  1. One can paint a vastly different picture based on how data is presented. It also matters what is tracked and included. I object to the singular focus on COVID-19 and the exclusion of injury and deaths resulting from efforts to contain it.

    It would be dishonest for oncologists to record success rates using only the number of patients who ended up dying of cancer, while ignoring how many ended up dying from the cancer treatment. If one attempts to treat a cancer, and the patient dies from kidney failure or some other side effect of the cancer treatment, it’s hardly a success.

    In our efforts to deal with COVID-19, how many have died and will die from the harmful side effects of closures and lockdowns?


      Without doubt the first order estimate of that comes from the CDC “excess deaths” calculation linked above. (Scroll down a bit on the page.) That would include direct COVID deaths, deaths from other causes where COVID shoved them over the edge early, and deaths that may be blamed on the economic disruption or the refusal to seek medical care because of the massive fear stoked by the media.
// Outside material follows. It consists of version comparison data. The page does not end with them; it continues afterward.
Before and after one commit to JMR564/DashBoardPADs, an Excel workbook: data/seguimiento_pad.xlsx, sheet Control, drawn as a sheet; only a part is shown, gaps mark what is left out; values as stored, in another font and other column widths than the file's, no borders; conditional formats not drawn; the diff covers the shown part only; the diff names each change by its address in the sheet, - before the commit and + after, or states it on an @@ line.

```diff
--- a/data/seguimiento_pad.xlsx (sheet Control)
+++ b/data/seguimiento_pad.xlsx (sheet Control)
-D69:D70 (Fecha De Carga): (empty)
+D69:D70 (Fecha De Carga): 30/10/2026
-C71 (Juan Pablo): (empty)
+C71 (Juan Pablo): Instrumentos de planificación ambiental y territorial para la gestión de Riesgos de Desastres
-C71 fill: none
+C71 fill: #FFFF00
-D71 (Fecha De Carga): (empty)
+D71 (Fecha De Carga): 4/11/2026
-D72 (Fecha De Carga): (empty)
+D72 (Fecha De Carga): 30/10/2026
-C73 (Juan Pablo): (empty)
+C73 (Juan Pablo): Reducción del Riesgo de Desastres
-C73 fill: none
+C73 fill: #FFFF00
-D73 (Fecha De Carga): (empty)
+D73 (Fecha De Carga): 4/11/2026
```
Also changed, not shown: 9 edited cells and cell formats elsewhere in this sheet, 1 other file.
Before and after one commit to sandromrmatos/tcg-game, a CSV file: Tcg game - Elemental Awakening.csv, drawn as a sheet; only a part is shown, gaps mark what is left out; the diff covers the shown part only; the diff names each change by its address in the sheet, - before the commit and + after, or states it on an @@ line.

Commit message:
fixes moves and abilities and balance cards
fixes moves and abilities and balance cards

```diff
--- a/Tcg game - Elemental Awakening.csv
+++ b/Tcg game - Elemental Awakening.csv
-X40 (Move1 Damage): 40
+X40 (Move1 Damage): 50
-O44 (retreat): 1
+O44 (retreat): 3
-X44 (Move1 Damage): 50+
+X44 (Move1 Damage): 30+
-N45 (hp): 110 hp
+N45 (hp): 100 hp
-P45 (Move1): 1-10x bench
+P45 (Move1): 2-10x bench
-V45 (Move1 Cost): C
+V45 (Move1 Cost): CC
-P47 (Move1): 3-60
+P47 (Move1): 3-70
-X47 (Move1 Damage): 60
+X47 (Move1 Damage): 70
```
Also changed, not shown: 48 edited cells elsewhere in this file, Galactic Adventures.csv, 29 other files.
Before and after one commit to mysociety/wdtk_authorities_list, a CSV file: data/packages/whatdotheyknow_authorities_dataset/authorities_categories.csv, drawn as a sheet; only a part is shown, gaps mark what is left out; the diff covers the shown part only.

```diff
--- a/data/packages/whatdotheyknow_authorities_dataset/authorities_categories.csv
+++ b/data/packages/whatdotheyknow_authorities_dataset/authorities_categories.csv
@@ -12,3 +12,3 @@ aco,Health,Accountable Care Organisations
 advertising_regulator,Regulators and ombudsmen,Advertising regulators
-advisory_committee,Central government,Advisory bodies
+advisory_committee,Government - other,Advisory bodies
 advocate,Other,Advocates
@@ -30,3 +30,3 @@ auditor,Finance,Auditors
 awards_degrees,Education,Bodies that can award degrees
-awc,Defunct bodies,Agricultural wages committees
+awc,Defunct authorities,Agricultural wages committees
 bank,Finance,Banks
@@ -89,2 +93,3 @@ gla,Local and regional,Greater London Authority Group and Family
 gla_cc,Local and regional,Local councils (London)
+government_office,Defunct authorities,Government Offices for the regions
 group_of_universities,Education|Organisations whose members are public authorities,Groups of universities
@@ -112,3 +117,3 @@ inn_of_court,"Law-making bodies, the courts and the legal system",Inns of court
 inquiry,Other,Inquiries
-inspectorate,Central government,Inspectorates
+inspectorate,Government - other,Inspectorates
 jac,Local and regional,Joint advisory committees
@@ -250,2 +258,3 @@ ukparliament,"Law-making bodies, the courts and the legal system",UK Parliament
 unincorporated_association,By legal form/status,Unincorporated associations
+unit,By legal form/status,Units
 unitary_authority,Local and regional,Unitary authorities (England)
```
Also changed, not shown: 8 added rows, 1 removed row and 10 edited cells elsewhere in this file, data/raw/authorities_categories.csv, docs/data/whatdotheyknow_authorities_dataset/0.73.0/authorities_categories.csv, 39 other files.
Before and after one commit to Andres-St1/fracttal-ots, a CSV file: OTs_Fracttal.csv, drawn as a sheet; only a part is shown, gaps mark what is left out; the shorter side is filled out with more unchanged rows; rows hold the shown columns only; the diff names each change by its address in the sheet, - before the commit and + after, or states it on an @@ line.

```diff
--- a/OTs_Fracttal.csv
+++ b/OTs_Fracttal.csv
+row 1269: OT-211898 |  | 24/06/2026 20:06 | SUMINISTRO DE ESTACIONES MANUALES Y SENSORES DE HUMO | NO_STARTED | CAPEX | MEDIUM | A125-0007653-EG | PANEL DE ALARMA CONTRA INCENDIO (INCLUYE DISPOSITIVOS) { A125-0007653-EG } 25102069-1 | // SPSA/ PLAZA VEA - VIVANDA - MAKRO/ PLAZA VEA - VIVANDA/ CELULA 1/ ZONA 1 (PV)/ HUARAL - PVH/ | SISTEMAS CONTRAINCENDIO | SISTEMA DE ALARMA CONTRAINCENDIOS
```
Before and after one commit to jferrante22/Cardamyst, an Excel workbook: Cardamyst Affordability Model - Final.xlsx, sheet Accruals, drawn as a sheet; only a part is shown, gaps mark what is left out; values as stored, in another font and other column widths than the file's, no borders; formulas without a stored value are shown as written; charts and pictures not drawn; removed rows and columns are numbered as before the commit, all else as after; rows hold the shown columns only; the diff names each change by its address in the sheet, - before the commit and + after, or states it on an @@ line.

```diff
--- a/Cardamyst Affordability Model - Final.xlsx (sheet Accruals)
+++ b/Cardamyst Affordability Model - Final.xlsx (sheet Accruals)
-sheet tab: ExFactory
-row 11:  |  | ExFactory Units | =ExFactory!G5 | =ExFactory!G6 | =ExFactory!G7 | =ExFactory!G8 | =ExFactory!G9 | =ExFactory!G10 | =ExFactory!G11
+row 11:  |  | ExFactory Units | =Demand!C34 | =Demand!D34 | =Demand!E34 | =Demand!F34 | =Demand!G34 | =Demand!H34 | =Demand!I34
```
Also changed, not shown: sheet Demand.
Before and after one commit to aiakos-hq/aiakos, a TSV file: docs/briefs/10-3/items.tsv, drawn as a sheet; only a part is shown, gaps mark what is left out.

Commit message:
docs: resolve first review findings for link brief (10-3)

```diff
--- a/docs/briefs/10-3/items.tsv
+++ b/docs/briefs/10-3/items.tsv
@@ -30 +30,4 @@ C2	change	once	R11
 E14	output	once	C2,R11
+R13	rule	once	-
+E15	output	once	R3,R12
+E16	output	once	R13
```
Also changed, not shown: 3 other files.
      Looking at that chart also blows away the BS that this is just like flu in the past, as you can see the bad flu season of two years ago, with far fewer “excess deaths.” Yet it also clearly matches the state data, as there was a major peak in late spring, and a much lower peak in July, now declining.

    • “…while ignoring how many ended up dying from the cancer treatment.”

      But, they DO track such, Nate. Remember Vioxx?

      • “But, they DO track such, Nate. Remember Vioxx?”

        That’s my point.

        • Yeah, but we know that, for example, traffic deaths dropped in April, May, and June. Insurance companies began refunding premiums because the probabilities dropped.

          Oooh, ooooh, and air quality measurements shot up. Fewer asthma and non-covid respiratory problems.

          Gee, I dunno, Nate. Maybe asking how many have died because of thr shutdown might not give the answer you want.

          • But I heard that traffic deaths went up due to excessive speeding because of lower traffic.


            Dropped in the first quarter, but may not be lower in the end, who knows?

            But, I guess what’s important to insurance companies is $ cost .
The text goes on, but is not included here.